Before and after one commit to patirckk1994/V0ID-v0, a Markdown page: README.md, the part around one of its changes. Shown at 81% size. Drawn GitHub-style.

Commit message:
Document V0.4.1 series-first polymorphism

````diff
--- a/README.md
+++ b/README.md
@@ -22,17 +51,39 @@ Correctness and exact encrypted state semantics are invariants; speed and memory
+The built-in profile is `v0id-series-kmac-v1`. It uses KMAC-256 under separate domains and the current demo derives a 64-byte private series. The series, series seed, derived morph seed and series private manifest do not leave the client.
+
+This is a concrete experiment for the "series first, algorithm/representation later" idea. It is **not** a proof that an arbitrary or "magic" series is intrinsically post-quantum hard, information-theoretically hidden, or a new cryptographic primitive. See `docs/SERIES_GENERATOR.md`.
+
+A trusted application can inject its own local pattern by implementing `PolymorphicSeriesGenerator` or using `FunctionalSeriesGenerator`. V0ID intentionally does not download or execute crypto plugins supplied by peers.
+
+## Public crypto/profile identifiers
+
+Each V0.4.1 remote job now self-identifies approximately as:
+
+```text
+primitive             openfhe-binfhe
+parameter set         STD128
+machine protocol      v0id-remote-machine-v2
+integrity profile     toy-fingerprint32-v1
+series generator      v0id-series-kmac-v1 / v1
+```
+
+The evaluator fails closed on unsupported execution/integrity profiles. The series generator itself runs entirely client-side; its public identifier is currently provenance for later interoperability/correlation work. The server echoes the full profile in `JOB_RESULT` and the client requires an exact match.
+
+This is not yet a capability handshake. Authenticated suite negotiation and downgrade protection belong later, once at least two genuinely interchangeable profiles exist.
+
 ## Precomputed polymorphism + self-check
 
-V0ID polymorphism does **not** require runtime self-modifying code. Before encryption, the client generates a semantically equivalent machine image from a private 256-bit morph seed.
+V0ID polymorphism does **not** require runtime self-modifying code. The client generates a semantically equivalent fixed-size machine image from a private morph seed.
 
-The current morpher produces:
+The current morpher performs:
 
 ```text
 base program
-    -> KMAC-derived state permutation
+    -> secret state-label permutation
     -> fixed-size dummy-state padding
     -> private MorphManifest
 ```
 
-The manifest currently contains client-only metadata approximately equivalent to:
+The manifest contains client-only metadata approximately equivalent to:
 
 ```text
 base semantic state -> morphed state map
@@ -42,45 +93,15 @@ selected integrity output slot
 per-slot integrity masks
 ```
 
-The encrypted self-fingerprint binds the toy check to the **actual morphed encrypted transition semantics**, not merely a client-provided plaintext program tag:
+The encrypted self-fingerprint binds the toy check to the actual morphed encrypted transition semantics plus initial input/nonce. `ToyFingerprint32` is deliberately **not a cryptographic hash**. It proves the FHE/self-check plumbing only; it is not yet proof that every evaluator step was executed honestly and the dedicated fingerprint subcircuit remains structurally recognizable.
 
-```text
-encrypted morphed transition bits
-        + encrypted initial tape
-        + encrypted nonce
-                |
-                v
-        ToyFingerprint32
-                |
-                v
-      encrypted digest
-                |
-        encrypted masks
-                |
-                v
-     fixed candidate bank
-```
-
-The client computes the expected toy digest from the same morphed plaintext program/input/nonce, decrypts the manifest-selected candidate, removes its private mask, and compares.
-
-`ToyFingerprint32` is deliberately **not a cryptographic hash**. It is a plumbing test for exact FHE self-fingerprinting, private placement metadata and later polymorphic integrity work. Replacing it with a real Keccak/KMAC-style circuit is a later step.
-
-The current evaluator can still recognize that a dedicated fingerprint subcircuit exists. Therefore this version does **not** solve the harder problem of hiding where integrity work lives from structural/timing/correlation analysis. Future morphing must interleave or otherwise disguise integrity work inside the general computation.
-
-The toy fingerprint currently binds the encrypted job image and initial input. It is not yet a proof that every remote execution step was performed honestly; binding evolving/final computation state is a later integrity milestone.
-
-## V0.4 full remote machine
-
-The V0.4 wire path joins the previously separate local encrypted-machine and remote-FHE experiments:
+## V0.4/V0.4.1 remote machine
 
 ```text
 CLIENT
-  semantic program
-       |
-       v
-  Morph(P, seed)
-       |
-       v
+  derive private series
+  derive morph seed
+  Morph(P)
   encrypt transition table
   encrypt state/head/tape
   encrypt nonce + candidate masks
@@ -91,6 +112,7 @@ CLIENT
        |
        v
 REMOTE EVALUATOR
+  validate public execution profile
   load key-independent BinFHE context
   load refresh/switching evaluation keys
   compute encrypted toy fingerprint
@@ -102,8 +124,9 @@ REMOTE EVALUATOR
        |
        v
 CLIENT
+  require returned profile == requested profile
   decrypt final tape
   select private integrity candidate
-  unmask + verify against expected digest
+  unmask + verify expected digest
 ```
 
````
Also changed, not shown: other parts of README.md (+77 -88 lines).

## Work to complete
What you return must match the listing above exactly, with every line included.

## Your solution
Before and after one commit to patirckk1994/V0ID-v0, a Markdown page: README.md, the part around one of its changes. Shown at 81% size. Drawn GitHub-style.

Commit message:
Document V0.4.1 series-first polymorphism

````diff
--- a/README.md
+++ b/README.md
@@ -22,17 +51,39 @@ Correctness and exact encrypted state semantics are invariants; speed and memory
+The built-in profile is `v0id-series-kmac-v1`. It uses KMAC-256 under separate domains and the current demo derives a 64-byte private series. The series, series seed, derived morph seed and series private manifest do not leave the client.
+
+This is a concrete experiment for the "series first, algorithm/representation later" idea. It is **not** a proof that an arbitrary or "magic" series is intrinsically post-quantum hard, information-theoretically hidden, or a new cryptographic primitive. See `docs/SERIES_GENERATOR.md`.
+
+A trusted application can inject its own local pattern by implementing `PolymorphicSeriesGenerator` or using `FunctionalSeriesGenerator`. V0ID intentionally does not download or execute crypto plugins supplied by peers.
+
+## Public crypto/profile identifiers
+
+Each V0.4.1 remote job now self-identifies approximately as:
+
+```text
+primitive             openfhe-binfhe
+parameter set         STD128
+machine protocol      v0id-remote-machine-v2
+integrity profile     toy-fingerprint32-v1
+series generator      v0id-series-kmac-v1 / v1
+```
+
+The evaluator fails closed on unsupported execution/integrity profiles. The series generator itself runs entirely client-side; its public identifier is currently provenance for later interoperability/correlation work. The server echoes the full profile in `JOB_RESULT` and the client requires an exact match.
+
+This is not yet a capability handshake. Authenticated suite negotiation and downgrade protection belong later, once at least two genuinely interchangeable profiles exist.
+
 ## Precomputed polymorphism + self-check
 
-V0ID polymorphism does **not** require runtime self-modifying code. Before encryption, the client generates a semantically equivalent machine image from a private 256-bit morph seed.
+V0ID polymorphism does **not** require runtime self-modifying code. The client generates a semantically equivalent fixed-size machine image from a private morph seed.
 
-The current morpher produces:
+The current morpher performs:
 
 ```text
 base program
-    -> KMAC-derived state permutation
+    -> secret state-label permutation
     -> fixed-size dummy-state padding
     -> private MorphManifest
 ```
 
-The manifest currently contains client-only metadata approximately equivalent to:
+The manifest contains client-only metadata approximately equivalent to:
 
 ```text
 base semantic state -> morphed state map
@@ -42,45 +93,15 @@ selected integrity output slot
 per-slot integrity masks
 ```
 
-The encrypted self-fingerprint binds the toy check to the **actual morphed encrypted transition semantics**, not merely a client-provided plaintext program tag:
+The encrypted self-fingerprint binds the toy check to the actual morphed encrypted transition semantics plus initial input/nonce. `ToyFingerprint32` is deliberately **not a cryptographic hash**. It proves the FHE/self-check plumbing only; it is not yet proof that every evaluator step was executed honestly and the dedicated fingerprint subcircuit remains structurally recognizable.
 
-```text
-encrypted morphed transition bits
-        + encrypted initial tape
-        + encrypted nonce
-                |
-                v
-        ToyFingerprint32
-                |
-                v
-      encrypted digest
-                |
-        encrypted masks
-                |
-                v
-     fixed candidate bank
-```
-
-The client computes the expected toy digest from the same morphed plaintext program/input/nonce, decrypts the manifest-selected candidate, removes its private mask, and compares.
-
-`ToyFingerprint32` is deliberately **not a cryptographic hash**. It is a plumbing test for exact FHE self-fingerprinting, private placement metadata and later polymorphic integrity work. Replacing it with a real Keccak/KMAC-style circuit is a later step.
-
-The current evaluator can still recognize that a dedicated fingerprint subcircuit exists. Therefore this version does **not** solve the harder problem of hiding where integrity work lives from structural/timing/correlation analysis. Future morphing must interleave or otherwise disguise integrity work inside the general computation.
-
-The toy fingerprint currently binds the encrypted job image and initial input. It is not yet a proof that every remote execution step was performed honestly; binding evolving/final computation state is a later integrity milestone.
-
-## V0.4 full remote machine
-
-The V0.4 wire path joins the previously separate local encrypted-machine and remote-FHE experiments:
+## V0.4/V0.4.1 remote machine
 
 ```text
 CLIENT
-  semantic program
-       |
-       v
-  Morph(P, seed)
-       |
-       v
+  derive private series
+  derive morph seed
+  Morph(P)
   encrypt transition table
   encrypt state/head/tape
   encrypt nonce + candidate masks
@@ -91,6 +112,7 @@ CLIENT
        |
        v
 REMOTE EVALUATOR
+  validate public execution profile
   load key-independent BinFHE context
   load refresh/switching evaluation keys
   compute encrypted toy fingerprint
@@ -102,8 +124,9 @@ REMOTE EVALUATOR
        |
        v
 CLIENT
+  require returned profile == requested profile
   decrypt final tape
   select private integrity candidate
-  unmask + verify against expected digest
+  unmask + verify expected digest
 ```
 
````
Also changed, not shown: other parts of README.md (+77 -88 lines).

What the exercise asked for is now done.